- a chopped-up hollowcore door that I had been using as a folding station atop my washer and dryer, but hasn’t worked for that since I moved the dryer to a different wall, so that said dryer can vent directly outdoors instead of through a long and twisting duct
- a couple thin long scraps from very beat-up CDX plywood
I brought them to the nearby recycling center. The municipality shreds the wood and uses it to line the “roads” through the dump for garbage trucks. Not a perfect recycling system, in that the wood doesn’t get perpetually reused, but it saves the municipality from purchasing gravel to line the paths.
I also brought them the old aluminum ductwork from the aforementioned dryer, miscellaneous pieces of iron, and an athletic shoe – all of which will be recycled in the more traditional sense.
I of course forgot to take a picture of the huge mass of stuff as I piled it outside my front door, which makes it a lot less satisfying, I’m sure, for you the reader. Trust me when I tell you that it pretty well filled my friend’s station wagon.
Of course, the irony of burning gas in order to bring something to the recycling center is not lost on me. I hope that I decreased the irony by combining the trip with a doctor’s visit and a run to the home center, where I returned a gasket that I ended up not using in the toilet installation, plus several gas pipe joints that I ended up not using when I moved the aforementioned dryer, and picked up 5 pounds of screws for a friend (the same one who lent me the station wagon). Given that I saved him a trip to the home center, I’m hoping it’s all a wash.
My basement is looking a little tidier than before the recycling trip, but it didn’t make as dramatic of an impact as I’d hoped, largely because the milk crates and buckets of wood had all been stashed under the utility sink and couldn’t be seen unless one looked for them. The biggest improvement is that I can now get to my bike trailer without having to move the copped-up hollow-core door.

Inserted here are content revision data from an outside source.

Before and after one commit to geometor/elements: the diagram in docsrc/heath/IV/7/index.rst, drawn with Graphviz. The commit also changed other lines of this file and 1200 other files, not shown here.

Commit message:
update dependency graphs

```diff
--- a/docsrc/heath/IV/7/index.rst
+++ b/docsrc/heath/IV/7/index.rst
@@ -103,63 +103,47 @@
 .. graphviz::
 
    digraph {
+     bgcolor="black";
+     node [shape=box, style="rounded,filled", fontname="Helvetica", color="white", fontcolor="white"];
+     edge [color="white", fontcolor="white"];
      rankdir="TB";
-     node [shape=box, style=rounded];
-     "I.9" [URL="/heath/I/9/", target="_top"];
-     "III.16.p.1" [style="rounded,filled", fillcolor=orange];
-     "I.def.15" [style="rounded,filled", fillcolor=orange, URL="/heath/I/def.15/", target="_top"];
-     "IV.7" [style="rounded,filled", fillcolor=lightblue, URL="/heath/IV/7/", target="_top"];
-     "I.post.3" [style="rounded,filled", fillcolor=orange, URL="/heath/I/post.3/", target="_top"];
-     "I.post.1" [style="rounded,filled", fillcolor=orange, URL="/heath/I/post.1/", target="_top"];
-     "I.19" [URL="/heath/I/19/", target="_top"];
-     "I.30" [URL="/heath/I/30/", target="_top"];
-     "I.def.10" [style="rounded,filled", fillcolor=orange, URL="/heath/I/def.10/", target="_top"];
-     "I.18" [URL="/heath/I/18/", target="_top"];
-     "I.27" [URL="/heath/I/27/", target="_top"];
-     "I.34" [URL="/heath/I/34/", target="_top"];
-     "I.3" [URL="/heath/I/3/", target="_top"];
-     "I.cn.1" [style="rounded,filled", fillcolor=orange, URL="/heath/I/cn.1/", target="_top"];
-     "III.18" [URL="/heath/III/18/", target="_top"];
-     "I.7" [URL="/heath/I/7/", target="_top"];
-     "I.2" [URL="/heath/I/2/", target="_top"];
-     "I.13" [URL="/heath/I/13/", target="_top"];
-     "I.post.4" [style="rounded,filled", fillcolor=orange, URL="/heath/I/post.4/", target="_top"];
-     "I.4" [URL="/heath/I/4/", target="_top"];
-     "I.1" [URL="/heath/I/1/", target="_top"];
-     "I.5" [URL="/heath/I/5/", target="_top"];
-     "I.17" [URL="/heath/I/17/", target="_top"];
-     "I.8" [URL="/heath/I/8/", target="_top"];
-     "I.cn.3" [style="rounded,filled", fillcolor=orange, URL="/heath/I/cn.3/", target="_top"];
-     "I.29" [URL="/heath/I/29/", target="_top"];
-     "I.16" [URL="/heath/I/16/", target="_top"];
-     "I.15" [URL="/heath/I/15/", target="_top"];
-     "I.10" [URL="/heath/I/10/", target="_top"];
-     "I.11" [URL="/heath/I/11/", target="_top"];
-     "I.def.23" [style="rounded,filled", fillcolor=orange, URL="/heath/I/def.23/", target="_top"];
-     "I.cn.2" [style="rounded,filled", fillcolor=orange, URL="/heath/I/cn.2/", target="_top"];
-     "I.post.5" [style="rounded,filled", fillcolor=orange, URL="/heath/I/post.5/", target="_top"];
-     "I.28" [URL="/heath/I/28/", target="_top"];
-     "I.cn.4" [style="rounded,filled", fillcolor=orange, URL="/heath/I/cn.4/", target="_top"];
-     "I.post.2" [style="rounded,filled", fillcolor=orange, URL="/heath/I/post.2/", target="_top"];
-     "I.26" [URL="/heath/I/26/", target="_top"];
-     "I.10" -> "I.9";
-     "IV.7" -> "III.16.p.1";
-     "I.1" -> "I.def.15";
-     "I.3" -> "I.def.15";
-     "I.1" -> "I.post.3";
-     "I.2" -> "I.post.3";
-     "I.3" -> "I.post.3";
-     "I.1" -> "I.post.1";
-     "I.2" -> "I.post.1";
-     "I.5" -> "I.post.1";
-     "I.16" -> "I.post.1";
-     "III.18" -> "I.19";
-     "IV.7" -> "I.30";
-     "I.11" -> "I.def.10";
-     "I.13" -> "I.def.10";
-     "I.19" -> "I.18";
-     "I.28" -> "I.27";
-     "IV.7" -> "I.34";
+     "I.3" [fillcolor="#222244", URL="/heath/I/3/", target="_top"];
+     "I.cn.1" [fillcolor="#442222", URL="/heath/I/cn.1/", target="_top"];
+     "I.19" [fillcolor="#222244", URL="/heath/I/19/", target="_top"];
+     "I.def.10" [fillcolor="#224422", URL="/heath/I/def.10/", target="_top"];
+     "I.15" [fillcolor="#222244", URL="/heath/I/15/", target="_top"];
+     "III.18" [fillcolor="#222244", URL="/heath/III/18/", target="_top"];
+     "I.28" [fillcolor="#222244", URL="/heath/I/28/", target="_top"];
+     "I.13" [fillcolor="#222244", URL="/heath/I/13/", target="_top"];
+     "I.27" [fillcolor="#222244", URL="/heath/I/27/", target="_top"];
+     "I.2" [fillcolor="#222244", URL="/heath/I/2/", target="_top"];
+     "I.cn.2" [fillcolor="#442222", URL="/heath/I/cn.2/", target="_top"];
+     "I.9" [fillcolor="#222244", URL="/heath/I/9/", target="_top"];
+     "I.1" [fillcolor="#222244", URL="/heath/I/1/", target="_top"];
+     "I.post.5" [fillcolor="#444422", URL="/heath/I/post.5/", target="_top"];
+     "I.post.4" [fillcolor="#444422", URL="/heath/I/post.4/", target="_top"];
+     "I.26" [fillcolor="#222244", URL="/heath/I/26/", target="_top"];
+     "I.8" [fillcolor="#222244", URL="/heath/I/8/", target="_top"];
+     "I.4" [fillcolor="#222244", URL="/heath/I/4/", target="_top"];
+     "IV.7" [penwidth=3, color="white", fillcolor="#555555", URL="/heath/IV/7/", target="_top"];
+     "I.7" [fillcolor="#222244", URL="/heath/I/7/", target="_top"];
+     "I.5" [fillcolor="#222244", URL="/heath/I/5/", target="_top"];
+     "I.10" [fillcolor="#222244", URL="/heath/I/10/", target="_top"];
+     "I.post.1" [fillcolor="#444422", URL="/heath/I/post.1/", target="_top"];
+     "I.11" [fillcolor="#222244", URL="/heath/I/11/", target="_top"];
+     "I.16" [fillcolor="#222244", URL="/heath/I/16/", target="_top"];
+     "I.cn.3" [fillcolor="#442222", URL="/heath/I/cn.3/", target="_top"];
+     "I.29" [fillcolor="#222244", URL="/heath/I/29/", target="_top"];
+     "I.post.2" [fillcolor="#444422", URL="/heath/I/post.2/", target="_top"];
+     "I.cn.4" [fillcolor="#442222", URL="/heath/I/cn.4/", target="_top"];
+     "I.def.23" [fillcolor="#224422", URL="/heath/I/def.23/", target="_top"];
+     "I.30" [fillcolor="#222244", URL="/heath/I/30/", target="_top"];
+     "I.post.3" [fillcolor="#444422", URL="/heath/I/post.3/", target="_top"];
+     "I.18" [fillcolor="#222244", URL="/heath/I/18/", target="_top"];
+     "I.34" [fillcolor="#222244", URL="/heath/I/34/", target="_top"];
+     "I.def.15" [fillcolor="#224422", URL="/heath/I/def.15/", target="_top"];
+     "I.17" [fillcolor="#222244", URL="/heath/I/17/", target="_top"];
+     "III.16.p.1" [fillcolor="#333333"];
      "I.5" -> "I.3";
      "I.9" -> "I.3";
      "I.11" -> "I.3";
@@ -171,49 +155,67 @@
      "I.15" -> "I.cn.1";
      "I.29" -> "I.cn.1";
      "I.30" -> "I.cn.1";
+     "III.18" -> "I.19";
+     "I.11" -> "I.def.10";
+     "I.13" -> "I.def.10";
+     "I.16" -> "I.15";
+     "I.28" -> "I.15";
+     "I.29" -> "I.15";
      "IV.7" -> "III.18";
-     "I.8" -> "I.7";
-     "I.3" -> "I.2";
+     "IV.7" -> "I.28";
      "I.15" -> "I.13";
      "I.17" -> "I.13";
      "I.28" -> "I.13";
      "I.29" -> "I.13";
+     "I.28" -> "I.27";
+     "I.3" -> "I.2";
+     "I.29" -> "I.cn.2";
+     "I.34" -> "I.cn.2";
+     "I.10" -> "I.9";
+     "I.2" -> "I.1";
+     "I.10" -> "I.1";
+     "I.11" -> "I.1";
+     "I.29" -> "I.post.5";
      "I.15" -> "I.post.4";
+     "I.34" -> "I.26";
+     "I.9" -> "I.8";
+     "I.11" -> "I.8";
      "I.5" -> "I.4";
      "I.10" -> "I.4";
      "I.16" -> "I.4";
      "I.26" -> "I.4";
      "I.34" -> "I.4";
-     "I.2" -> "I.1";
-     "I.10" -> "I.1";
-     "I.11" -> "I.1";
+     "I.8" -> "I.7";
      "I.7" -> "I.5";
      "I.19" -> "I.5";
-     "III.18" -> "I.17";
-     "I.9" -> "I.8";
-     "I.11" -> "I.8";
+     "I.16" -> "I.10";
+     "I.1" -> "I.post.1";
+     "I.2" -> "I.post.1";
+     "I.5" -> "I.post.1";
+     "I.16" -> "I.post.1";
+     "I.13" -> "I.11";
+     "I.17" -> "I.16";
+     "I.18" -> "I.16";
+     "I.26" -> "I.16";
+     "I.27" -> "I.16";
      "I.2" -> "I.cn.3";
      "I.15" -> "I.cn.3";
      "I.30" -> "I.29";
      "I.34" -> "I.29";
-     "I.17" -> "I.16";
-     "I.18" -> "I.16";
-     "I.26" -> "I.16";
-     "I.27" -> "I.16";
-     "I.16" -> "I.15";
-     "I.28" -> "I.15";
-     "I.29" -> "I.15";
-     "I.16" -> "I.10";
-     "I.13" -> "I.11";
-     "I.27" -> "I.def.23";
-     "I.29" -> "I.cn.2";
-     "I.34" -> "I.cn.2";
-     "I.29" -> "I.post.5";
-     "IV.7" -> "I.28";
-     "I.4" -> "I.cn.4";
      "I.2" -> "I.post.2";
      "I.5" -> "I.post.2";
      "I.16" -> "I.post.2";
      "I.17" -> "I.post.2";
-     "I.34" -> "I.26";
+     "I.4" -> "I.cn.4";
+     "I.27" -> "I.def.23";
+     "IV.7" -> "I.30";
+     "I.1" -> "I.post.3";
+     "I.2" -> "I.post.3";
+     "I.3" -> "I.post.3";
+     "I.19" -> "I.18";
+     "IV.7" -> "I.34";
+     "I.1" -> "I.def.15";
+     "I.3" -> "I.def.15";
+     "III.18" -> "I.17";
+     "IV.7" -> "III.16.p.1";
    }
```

Of course, there will inevitably be more scrapwood where that came from. I’ve been working on building a bike ramp to the basement, finishing some trimwork, nice-ing up a cabinet and building cat furniture. So the entire pieces of wood that I currently have in a corner against the wall (all of which were rescued from other people’s demolition projects) will be transformed partly into usable objects and partly into buckets of scrapwood. Once I go through all the wood that I have right now, I may have to call a sabbatical on carpentry.